As a house plant, Nertera granadensis is somewhat difficult to maintain, and it is not recommended for beginners. The soil should be porous. It should be kept in a bright, semi-shaded place - a south facing window is ideal - and should not be left in direct sunlight.
During the summer, Nertera granadensis can be kept outdoors, but it still needs to be protected from direct sunlight. The temperature should not be too warm, although it should not go below 8 degrees Celsius (around 45 Fahrenheit) in the winter. During the winter and autumn gardeners should wait until the soil dries between watering.

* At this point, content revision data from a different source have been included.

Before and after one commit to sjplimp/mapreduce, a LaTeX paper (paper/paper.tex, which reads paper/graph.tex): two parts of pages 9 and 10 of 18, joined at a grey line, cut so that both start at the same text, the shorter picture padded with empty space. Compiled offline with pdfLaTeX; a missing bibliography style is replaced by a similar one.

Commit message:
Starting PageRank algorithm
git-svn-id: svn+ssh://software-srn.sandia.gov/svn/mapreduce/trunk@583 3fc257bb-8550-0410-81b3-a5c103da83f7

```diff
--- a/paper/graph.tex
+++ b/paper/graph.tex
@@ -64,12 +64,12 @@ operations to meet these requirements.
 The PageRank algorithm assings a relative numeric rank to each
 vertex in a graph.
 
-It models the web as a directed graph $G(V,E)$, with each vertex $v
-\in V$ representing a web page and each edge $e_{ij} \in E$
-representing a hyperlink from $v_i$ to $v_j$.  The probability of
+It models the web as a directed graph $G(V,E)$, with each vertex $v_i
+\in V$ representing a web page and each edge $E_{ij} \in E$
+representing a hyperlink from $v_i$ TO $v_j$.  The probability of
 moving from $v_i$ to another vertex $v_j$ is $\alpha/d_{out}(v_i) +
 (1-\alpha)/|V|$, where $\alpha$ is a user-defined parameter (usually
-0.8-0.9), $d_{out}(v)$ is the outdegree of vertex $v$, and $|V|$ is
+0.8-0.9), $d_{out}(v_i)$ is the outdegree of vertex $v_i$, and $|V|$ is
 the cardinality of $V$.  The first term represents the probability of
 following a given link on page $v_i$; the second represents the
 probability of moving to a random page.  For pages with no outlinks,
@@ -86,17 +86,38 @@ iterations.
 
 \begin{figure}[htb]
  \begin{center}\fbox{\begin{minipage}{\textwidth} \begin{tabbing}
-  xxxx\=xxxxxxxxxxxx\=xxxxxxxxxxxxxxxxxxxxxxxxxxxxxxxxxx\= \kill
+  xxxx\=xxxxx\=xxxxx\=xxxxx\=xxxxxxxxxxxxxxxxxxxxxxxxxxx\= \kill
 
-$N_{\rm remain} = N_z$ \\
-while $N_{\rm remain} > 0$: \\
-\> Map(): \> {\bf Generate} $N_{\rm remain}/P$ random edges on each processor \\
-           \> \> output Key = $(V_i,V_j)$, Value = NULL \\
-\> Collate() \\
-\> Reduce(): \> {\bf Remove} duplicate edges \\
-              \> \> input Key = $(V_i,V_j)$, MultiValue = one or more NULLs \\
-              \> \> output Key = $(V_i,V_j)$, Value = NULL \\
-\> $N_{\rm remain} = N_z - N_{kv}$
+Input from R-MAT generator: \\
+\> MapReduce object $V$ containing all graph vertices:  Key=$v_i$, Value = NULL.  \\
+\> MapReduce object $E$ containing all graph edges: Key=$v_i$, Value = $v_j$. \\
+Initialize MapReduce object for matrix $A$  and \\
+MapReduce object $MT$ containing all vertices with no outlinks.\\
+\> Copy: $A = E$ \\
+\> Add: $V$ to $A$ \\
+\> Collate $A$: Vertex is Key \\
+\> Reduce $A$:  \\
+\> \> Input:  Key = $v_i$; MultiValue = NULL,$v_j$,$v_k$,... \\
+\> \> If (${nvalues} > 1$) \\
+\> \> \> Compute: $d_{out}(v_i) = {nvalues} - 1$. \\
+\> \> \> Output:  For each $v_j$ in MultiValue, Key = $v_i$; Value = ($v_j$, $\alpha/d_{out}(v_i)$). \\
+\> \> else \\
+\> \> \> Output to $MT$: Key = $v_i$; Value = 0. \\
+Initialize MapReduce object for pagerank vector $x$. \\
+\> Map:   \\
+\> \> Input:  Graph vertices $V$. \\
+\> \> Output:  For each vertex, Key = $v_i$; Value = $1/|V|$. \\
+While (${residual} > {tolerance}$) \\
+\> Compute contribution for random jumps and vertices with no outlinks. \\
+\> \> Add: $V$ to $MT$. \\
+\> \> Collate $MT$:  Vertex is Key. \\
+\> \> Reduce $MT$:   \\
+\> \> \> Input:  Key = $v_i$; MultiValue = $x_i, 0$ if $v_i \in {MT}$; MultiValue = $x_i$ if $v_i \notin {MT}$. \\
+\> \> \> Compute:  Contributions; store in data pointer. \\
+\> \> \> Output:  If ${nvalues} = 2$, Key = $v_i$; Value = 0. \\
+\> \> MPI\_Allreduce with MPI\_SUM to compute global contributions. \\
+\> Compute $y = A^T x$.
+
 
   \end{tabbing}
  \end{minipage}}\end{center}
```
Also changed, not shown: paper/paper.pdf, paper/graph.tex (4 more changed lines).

When the flowers and berries begin forming in the spring, one should increase watering so that during the spring and the summer the soil is kept moist at all times, and the leaves and berries should be moistened occasionally, but not too frequently, as they could rot. The plant should be fed monthly with a weak solution (water-soluble fertilizers, diluted to half strength, are best) during spring/summer until it begins to flower. When the berries begin to die (turn black) they should be carefully removed.
The plant possesses brightly colored fruit, and likely offers visual appeal to young children and pets. Fortunately, the toxicity of Nertera granadensis appears to be quite low, and there are no known toxins associated with the particular parts of the plant. One study noted that of 21 children known to have ingested the plant, only five showed mild symptoms associated with poisoning, such as tiredness, stomach pains, and vomiting. In addition, a 2-1/2-year-old child ingested 20 of the Nertera granadensis berries with no visible ill effects.
- "The Plant List: A Working List of All Plant Species". Retrieved May 13, 2014.
- "USDA GRIN Taxonomy".
- "Nertera granadensis". 2008. Retrieved 2008-01-25.
- Flora chilena
- "Nertera granadensis - caring for house plants". 2006-06-20. Retrieved 2008-01-25.
- Frohne, Dietrich and Pfänder, Hans Jürgen (2005). Poisonous Plants: A Handbook for Doctors, Pharmacists, Toxicologists. p. 344.